SM: How would you describe the current period of turmoil? Do you think this phase is worse than even â90s?
MB: This is the darkest period in our history. It is worse because of the change in demography. From 1989, it has been 27 years. Now, we have a new generation of people up to the age of 27 who have grown in a period of instability, militancy and terrorism. This generation has changed demography and this generation is disillusioned. And therefore, the ratio of population which is disillusioned today is more than the ratio of population that was disillusioned in 1990. We are not addressing problems of these people.
SM: Do you think the alliance will last its complete tenure? Some leaders in your party say the BJP is behaving arrogantly.
MB: The alliance will not break.

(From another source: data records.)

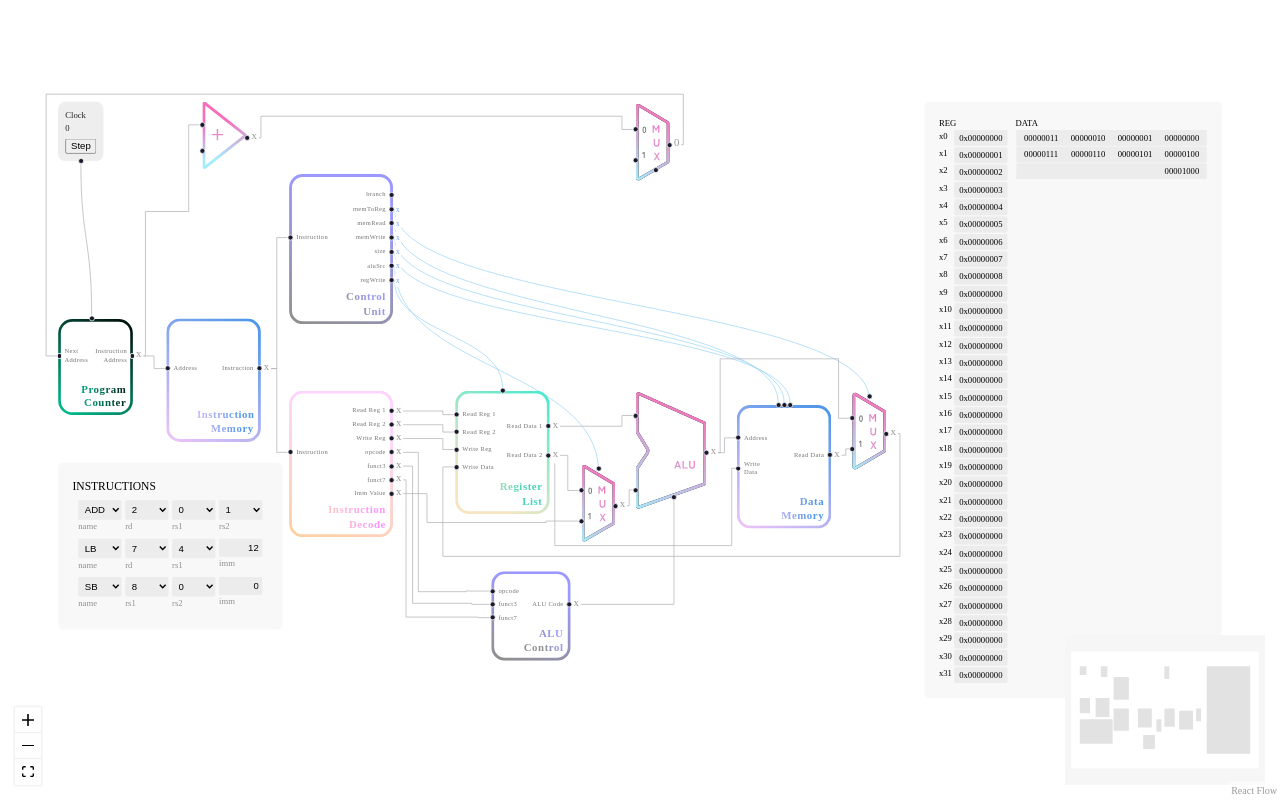
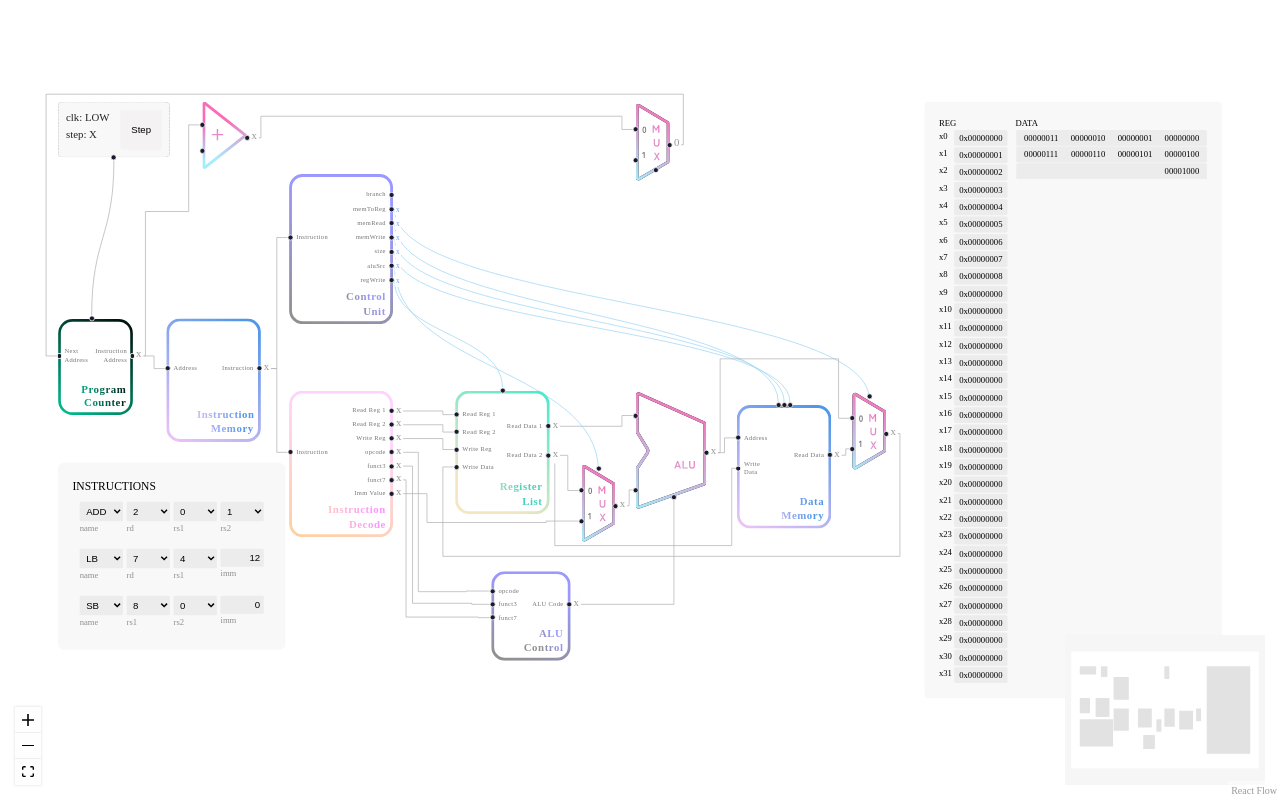
Before and after one commit to EduardoSanchezzz/cpu-flow, a React (Vite) app: page / in a window 1280 px wide. Built offline with nearby package versions, Linux system fonts and the light colour scheme; a web font is replaced by a local one.

Commit message:
ui updates to make ops clearer

```diff
--- a/src/index.css
+++ b/src/index.css
@@ -44,9 +44,12 @@ body,
 }
 
 .mux .inputs,
-.mux .outputs, .alu .inputs, .alu .outputs {
+.mux .outputs,
+.alu .inputs,
+.alu .outputs {
   margin: 0;
 }
+
 .alu .inputs {
   justify-content: center;
   gap: 95px;
@@ -131,11 +134,13 @@ body,
   max-width: 97px;
 }
 
-.inst-mem.container, .data-mem.container {
+.inst-mem.container,
+.data-mem.container {
   max-width: 131px;
 }
 
-.inst-mem .name, .data-mem .name {
+.inst-mem .name,
+.data-mem .name {
   background: linear-gradient(82.65deg, #E9C2F7 -6.45%, #5197E9 79.95%);
   -webkit-background-clip: text;
   -webkit-text-fill-color: transparent;
@@ -143,7 +148,7 @@ body,
   text-fill-color: transparent;
 }
 
-.inst-decode.container{
+.inst-decode.container {
   max-width: 144px;
 }
 
@@ -168,6 +173,7 @@ background-clip: text;
   text-fill-color: transparent;
 
 }
+
 .reg-list.container {
   max-width: 144px;
 }
@@ -204,6 +210,7 @@ text-fill-color: transparent;
   padding: 20px;
   border-radius: 1%;
 }
+
 .reg-display li {
   list-style-type: none;
   background-color: #ececec;
@@ -213,12 +220,14 @@ text-fill-color: transparent;
   width: 70px;
   margin: 1px;
 }
+
 .reg-display {
   display: flex;
   flex-direction: row;
   justify-content: space-between;
   gap: 2px;
 }
+
 .data-display {
   display: flex;
   flex-direction: row;
@@ -228,22 +237,26 @@ text-fill-color: transparent;
   padding: 2px;
   margin: 1px;
 }
+
 .data-display li {
   list-style-type: none;
   text-align: center;
   width: 65px;
 }
+
 .inst-display {
   background-color: #f8f8f8;
   padding: 20px;
   border-radius: 3%;
 }
+
 .inst-display-inst {
   display: flex;
   flex-direction: row;
   gap: 5px;
   margin: 8px;
 }
+
 .inst-display-inst select {
   border: none;
   padding: 5px;
@@ -251,6 +264,7 @@ text-fill-color: transparent;
   width: 60px;
   border-radius: 5%;
 }
+
 .inst-display-inst input {
   border: none;
   padding: 5px;
@@ -259,9 +273,33 @@ text-fill-color: transparent;
   text-align: right;
   border-radius: 5%;
 }
+
 .inst-param {
   display: flex;
   flex-direction: column;
   font-size: 12px;
   color: #909090;
 }
+
+.clock {
+  background: #f8f8f8;
+  color: #222;
+  padding: 10px;
+  font-size: 15px;
+  border-radius: 5%;
+  display: flex;
+  flex-direction: row;
+  gap: 15px;
+  border: 1px dotted #adadad;
+}
+
+.clock button {
+  padding: 20px 15px;
+  border: 0;
+  background-color: #f4f2f2;
+  border-radius: 5%;
+}
+.clock button:hover {
+  background-color: #e3e3e3;
+  cursor: pointer;
+}
--- a/src/nodes/Clock.tsx
+++ b/src/nodes/Clock.tsx
@@ -1,31 +1,29 @@
 import { memo } from 'react';
 import { Position, NodeProps, Handle, useReactFlow, Node } from '@xyflow/react';
+import { ClockNode } from './types';
 
-function Clock({ id, data }: NodeProps<Node<{ label: string, clk: number }>>) {
+function Clock({ id, data }: NodeProps<ClockNode>) {
   const { updateNodeData } = useReactFlow();
 
   return (
     <div
-      style={{
-        background: '#eee',
-        color: '#222',
-        padding: 10,
-        fontSize: 12,
-        borderRadius: 10,
-      }}
+      className='clock'
     >
-      <div>{data.label}</div>
-      <div>{data.clk}</div>
-      <div style={{ marginTop: 5 }}>
-        <button
-          onClick={() => updateNodeData(id, { clk: !!data.clk ? 0 : 1 })}
-          value={data.clk}
-        >Step </button>
+      <div>
+        <div>clk: {!!data.clk ? 'HIGH': 'LOW'}</div>
+        <div>step: {data.step < 0 ? 'X': data.step}</div>
       </div>
+      <button
+      // the exoression for the clock step is a lil weird but it just increments the step only on positive clock edge
+        onClick={() => updateNodeData(id, { clk: !!data.clk ? 0 : 1, step: Math.floor(data.step + 1 - 0.5*data.clk) })}
+        value={data.clk}
+      >
+        Step
+      </button>
       <Handle
         className='handle' type="source"
         position={Position.Bottom}
-        style={{position: 'absolute'}}
+        style={{ position: 'absolute' }}
         id='clk'
       />
     </div>
--- a/src/nodes/Display.tsx
+++ b/src/nodes/Display.tsx
@@ -6,7 +6,7 @@ import {
   useNodesData,
 } from '@xyflow/react';
 
-import { isDataMemNode, isRegListNode, type AppNode, } from './types';
+import { isDataMemNode, isInstDecodeNode, isRegListNode, type AppNode, } from './types';
 
 function Display() {
   // inputs
@@ -17,6 +17,15 @@ function Display() {
   });
   const regNodesData = useNodesData<AppNode>(regConnections.map((connection) => connection.source),);
   const regNode = regNodesData.filter(isRegListNode);
+
+  const instDecodeConnections = useHandleConnections({
+    type: 'target',
+    id: 'read-reg1',
+    nodeId: 'reg-list'
+  });
+  const instDecodeData = useNodesData<AppNode>(instDecodeConnections.map((connection) => connection.source),);
+
+  const instDecodeNode = instDecodeData.filter(isInstDecodeNode);
 
   const dataMemConnections = useHandleConnections({
     type: 'target',
@@ -30,6 +39,9 @@ function Display() {
 
   const regList = regNode[0]?.data.regList;
   const dataMem = dataMemNode[0]?.data.dataMem;
+
+  const reg1 = parseInt(instDecodeNode[0]?.data.readAddress1)
+  const reg2 = parseInt(instDecodeNode[0]?.data.readAddress2)
 
   const display8BitBinary = (decStr:string):string => {
     if (!decStr) {return '';}
@@ -57,7 +69,7 @@ function Display() {
           return (
             <div className='reg-display'>
               x{i}
-            <li key={i}>0x{display32BitHex(item)}</li>
+            <li style={{backgroundColor: i == reg1 ? '#d6eaff' : i == reg2 ? '#d6eaff' : ''}}key={i}>0x{display32BitHex(item)}</li>
             </div>
           );
         })}
--- a/src/nodes/InstDisplay.tsx
+++ b/src/nodes/InstDisplay.tsx
@@ -5,12 +5,21 @@ import {
   useNodesData,
 } from '@xyflow/react';
 
-import { isInstMemNode, type AppNode } from './types';
+import { isClockNode, isInstMemNode, type AppNode } from './types';
 
 import { convertToNBitString, INST_NAMES, INSTRUCTIONS, TYPES } from '../utils';
 
 function InstDisplay() {
   const { updateNodeData } = useReactFlow();
+
+  const clockConnections = useHandleConnections({
+    type: 'source',
+    id: 'clk',
+    nodeId: 'clock'
+  });
+  const clockNodesData = useNodesData<AppNode>(clockConnections.map((connection) => connection.source),);
+  const clockNode = clockNodesData.filter(isClockNode);
+  const step = clockNode[0]?.data.step;
 
   // inputs
   const connections = useHandleConnections({
@@ -41,7 +50,7 @@ function InstDisplay() {
       INSTRUCTIONS
       {instructions.map((inst, i) => {
         return (
-          <div key={i}>
+          <div key={i} style={{padding:'2px', backgroundColor: i == step ? '#d6eaff' : ''}}>
             <Instruction
               instruction={inst}
               updateInstruction={updateInsts}
--- a/src/nodes/index.ts
+++ b/src/nodes/index.ts
@@ -36,7 +36,7 @@ export const initialNodes: AppNode[] = [
   {
     id: 'clock',
     type: 'clock',
-    data: { label: 'Clock', clk: 0 },
+    data: { label: 'Clock', clk: 0, step:-1 },
     position: { x: 0, y: 0 },
   },
   {
--- a/src/nodes/types.ts
+++ b/src/nodes/types.ts
@@ -20,7 +20,7 @@ export function isAddyMuxNode(node: any): node is AddyMuxNode {
     return node.type === 'addy-mux';
 }
 
-export type ClockNode = Node<{label: string, clk: number}, 'clock'>;
+export type ClockNode = Node<{label: string, clk: number, step: number}, 'clock'>;
 export function isClockNode(node: any): node is ClockNode {
     return node.type === 'clock';
 }
```
Also changed, not shown: src/nodes/template.tsx (+76 -76 lines). Lines whose indentation alone changed are shown as unchanged.
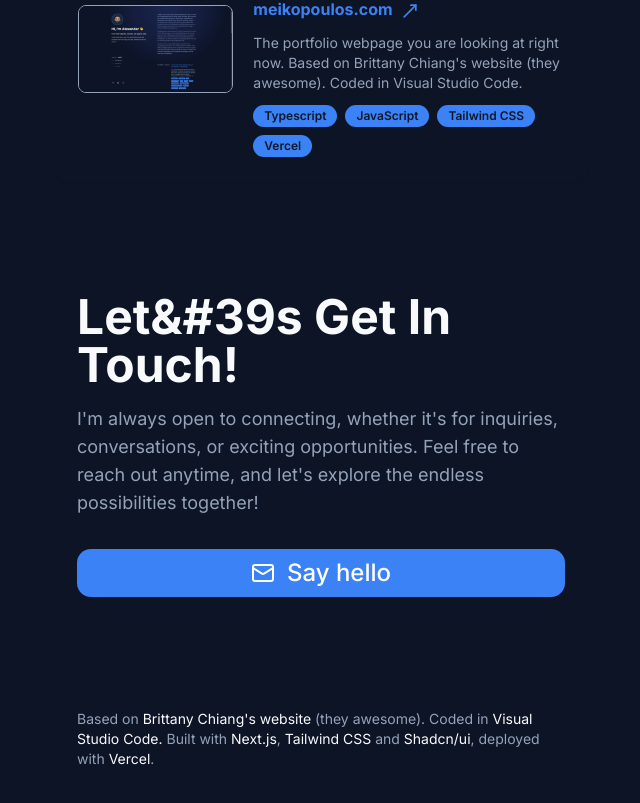
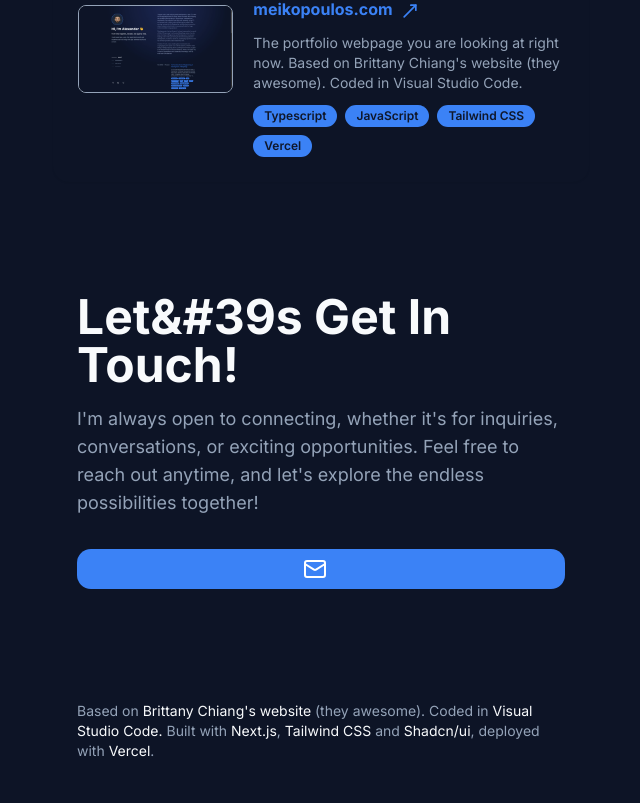
Before and after one commit to aryapatel14/portfolio, a Next.js app: page / in a window 1280 px wide. Shown: the part 3957-4760 px from the top of the page, without its empty margins (595-1235 px from the left). Built offline with nearby package versions, Linux system fonts and the light colour scheme.

Commit message:
Update Contact.tsx

```diff
--- a/components/Contact.tsx
+++ b/components/Contact.tsx
@@ -30,7 +30,6 @@ export default function Contact() {
             <div className="flex flex-row items-center">
               <Mail className="dark:text-white text-muted h-6 w-6" />
               <p className="ml-3 text-2xl dark:text-white text-muted">
-                Say hello
               </p>
             </div>
           </Button>
```
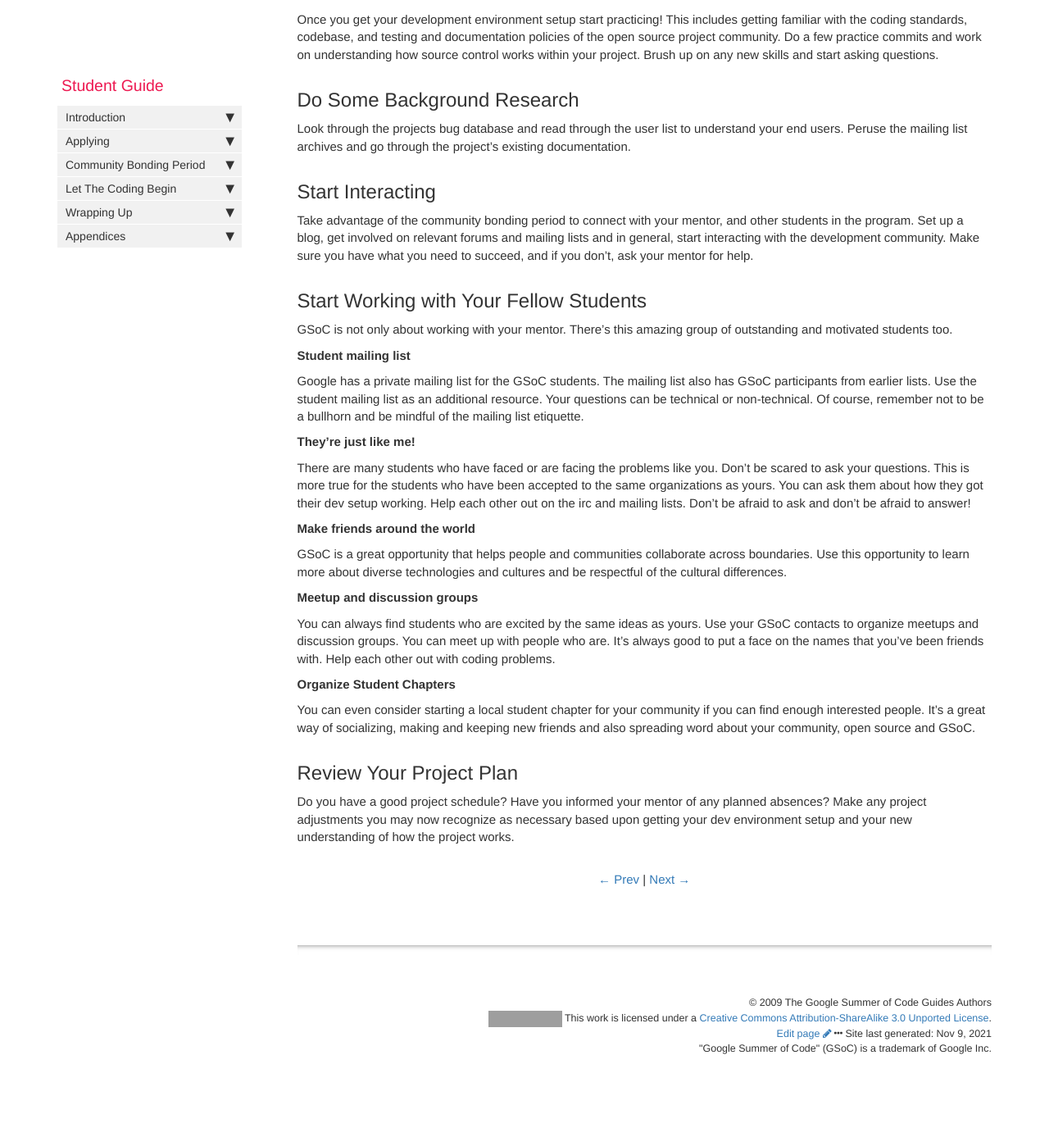
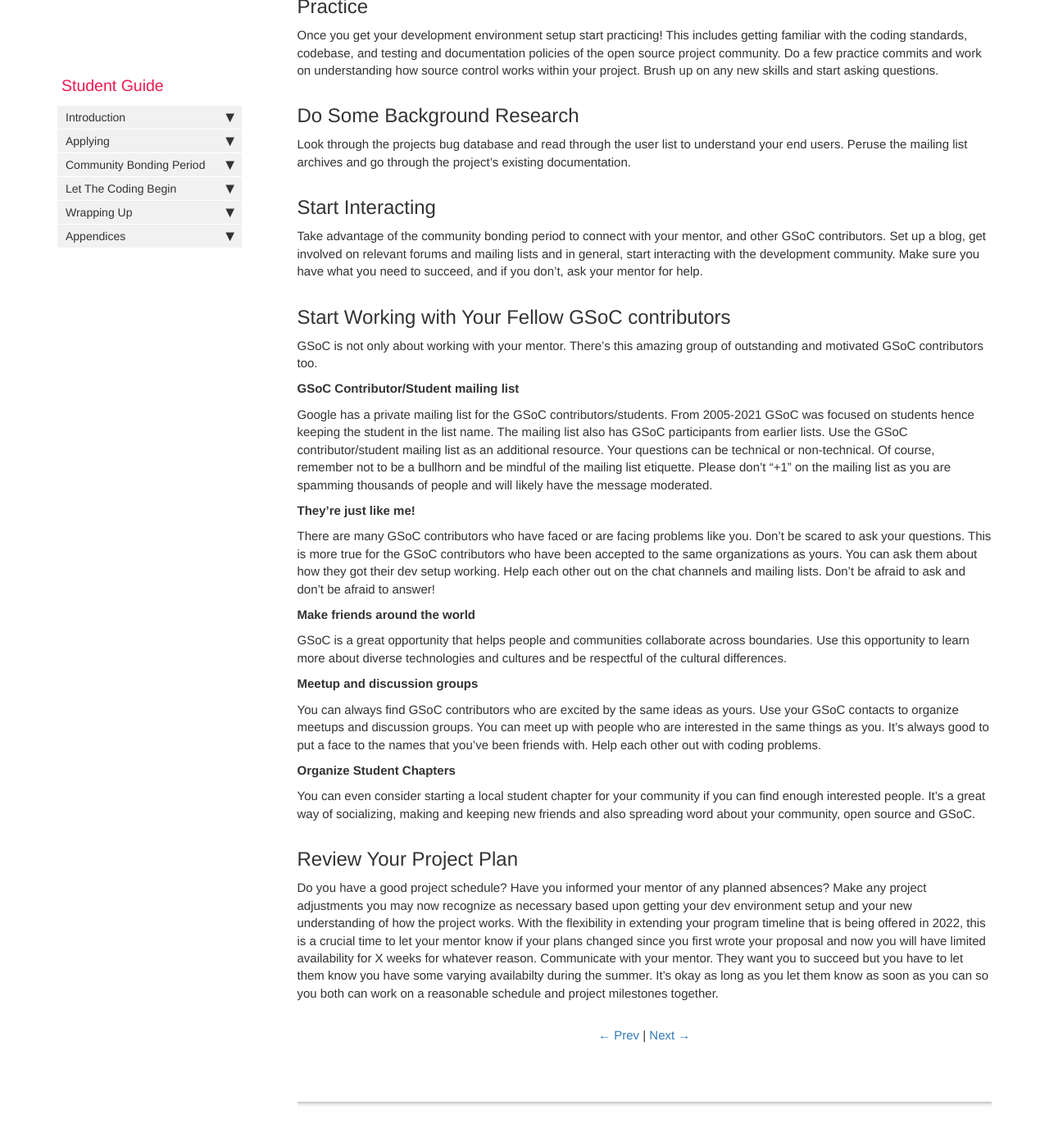
Before and after one commit to google/gsocguides, a Jekyll site: the page built from pages/student/12-how_to_get_a_head_start.md, in a window 1280 px wide and 1400 px high, scrolled down 878 px. Shown: the top 1387 px of the window at 82% size. Built offline with Jekyll 4.4.1, drawn with Linux system fonts in a browser that asks for light colours; before the commit the page ends 2217 px from its top, so only the background shows below that; some of the changed text lies outside the part shown; grey boxes are pictures that could not be loaded.

Commit message:
Update 12-how_to_get_a_head_start.md
adding in 2022 updates

```diff
--- a/pages/student/12-how_to_get_a_head_start.md
+++ b/pages/student/12-how_to_get_a_head_start.md
@@ -32,19 +32,19 @@ Look through the projects bug database and read through the user list to underst
 
 ## Start Interacting
 
-Take advantage of the community bonding period to connect with your mentor, and other students in the program. Set up a blog, get involved on relevant forums and mailing lists and in general, start interacting with the development community. Make sure you have what you need to succeed, and if you don't, ask your mentor for help.
+Take advantage of the community bonding period to connect with your mentor, and other GSoC contributors. Set up a blog, get involved on relevant forums and mailing lists and in general, start interacting with the development community. Make sure you have what you need to succeed, and if you don't, ask your mentor for help.
 
-## Start Working with Your Fellow Students
+## Start Working with Your Fellow GSoC contributors
 
-GSoC is not only about working with your mentor. There's this amazing group of outstanding and motivated students too.
+GSoC is not only about working with your mentor. There's this amazing group of outstanding and motivated GSoC contributors too.
 
-**Student mailing list**
+**GSoC Contributor/Student mailing list**
 
-Google has a private mailing list for the GSoC students. The mailing list also has GSoC participants from earlier lists. Use the student mailing list as an additional resource. Your questions can be technical or non-technical. Of course, remember not to be a bullhorn and be mindful of the mailing list etiquette.
+Google has a private mailing list for the GSoC contributors/students. From 2005-2021 GSoC was focused on students hence keeping the student in the list name. The mailing list also has GSoC participants from earlier lists. Use the GSoC contributor/student mailing list as an additional resource. Your questions can be technical or non-technical. Of course, remember not to be a bullhorn and be mindful of the mailing list etiquette. Please don't "+1" on the mailing list as you are spamming thousands of people and will likely have the message moderated.
 
 **They're just like me!**
 
-There are many students who have faced or are facing the problems like you. Don't be scared to ask your questions. This is more true for the students who have been accepted to the same organizations as yours. You can ask them about how they got their dev setup working. Help each other out on the irc and mailing lists. Don't be afraid to ask and don't be afraid to answer!
+There are many GSoC contributors who have faced or are facing problems like you. Don't be scared to ask your questions. This is more true for the GSoC contributors who have been accepted to the same organizations as yours. You can ask them about how they got their dev setup working. Help each other out on the chat channels and mailing lists. Don't be afraid to ask and don't be afraid to answer!
 
 **Make friends around the world**
 
@@ -52,7 +52,7 @@ GSoC is a great opportunity that helps people and communities collaborate across
 
 **Meetup and discussion groups**
 
-You can always find students who are excited by the same ideas as yours. Use your GSoC contacts to organize meetups and discussion groups. You can meet up with people who are. It's always good to put a face on the names that you've been friends with. Help each other out with coding problems.
+You can always find GSoC contributors who are excited by the same ideas as yours. Use your GSoC contacts to organize meetups and discussion groups. You can meet up with people who are interested in the same things as you. It's always good to put a face to the names that you've been friends with. Help each other out with coding problems.
 
 **Organize Student Chapters**
 
@@ -60,4 +60,4 @@ You can even consider starting a local student chapter for your community if you
 
 ## Review Your Project Plan
 
-Do you have a good project schedule? Have you informed your mentor of any planned absences? Make any project adjustments you may now recognize as necessary based upon getting your dev environment setup and your new understanding of how the project works.
+Do you have a good project schedule? Have you informed your mentor of any planned absences? Make any project adjustments you may now recognize as necessary based upon getting your dev environment setup and your new understanding of how the project works. With the flexibility in extending your program timeline that is being offered in 2022, this is a crucial time to let your mentor know if your plans changed since you first wrote your proposal and now you will have limited availability for X weeks for whatever reason. Communicate with your mentor. They want you to succeed but you have to let them know you have some varying availabilty during the summer. It's okay as long as you let them know as soon as you can so you both can work on a reasonable schedule and project milestones together.
```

People will not forgive us if we do not deliver on governance. It may not be very well articulated, but real grievance among people is âyou gave us impression that joining hands with Modi will bring a sea-change in economic development, tourism, power structure etc. What have you done so far?â
I sadly have to say that whatever failure we have suffered cannot be attributed largely to the central government. The central government is marginally responsible.
SM: Some compare Vajpayeeâs approach to Kashmir with the manner in which Narendra Modi has handled Kashmir. What difference do you see between the two?
MB: Narendra Modi is the sort of person who exudes authority and the potential to do good for J&K in economic terms as well as to resolve Kashmir issue is much greater with PM Modi than it was with Vajpayee. Vajpayee was not such an undisputed and overpowering leader. But PM Modi is more powerful, more dominating, and can carry public opinion with him, even if it comes to dealing with Pakistan on the Kashmir issue.
SM: How do you see the continuous battle between the stone pelters and security forces in Kashmir? Do you see this ending anytime soon?
MB: This issue of stone pelters has to be understood in the right perspective. When I see the image of a stone pelter behaving cruelly with a CRPF jawan, who behaved with dignity and restraint, I simultaneously remember the picture of thousands of boys in Baramullah, running a race to join the Indian Army âthousands at a time.
The issue is, what do we have to offer to the Kashmiri youth. If we can offer them prospect of dignified life, they will run for it, but if we offer corruption, non-governance, they wonât believe any promise. Then they will be tempted to take out their frustration, and how do they do that? They will do that through stones.
It is true that Kashmir issue has to be resolved, but it is not in the hands of Hurriyat Conference, it is not even in the hands of Pakistan. It is wrong to assume that we talk to the Hurriyat and the issue will be resolved. Hurriyat never had any control.
SM: Talking about the youth, for the first time in several decades, one saw the students in Kashmir coming out in protest against the security forces. This was a reaction to the police crackdown in a degree college in South Kashmirâs Pulwama. Do you think the police made a mistake there?
MB: Police invaded Pulwama degree college. This was the worst thing that could have happened. They should have cordoned the college. Police made a similar mistake earlier as well. I assure you that Burhan Wani could have been arrested, and a lot of bloodshed spared. He was druggedâ¦ one section of police wanted to arrest him, another wanted to kill him.
Now the officer who ordered police to go in the degree college should be looked into. I will ask the Chief Minister to find out who authorised this officer to order police to move inâ¦ because the entire youth, all colleges, have got involved since.
And mark my words, if the youth get a leadership this time, if youth power is unleashed and they organise themselves into a political power, Hurriyat will be irrelevant and mainstream politicians are going to be irrelevant. If youths find a political platform, all of us will be redundant, it will be a different ballgame and this will turn out to be a very, very dangerous turn of events.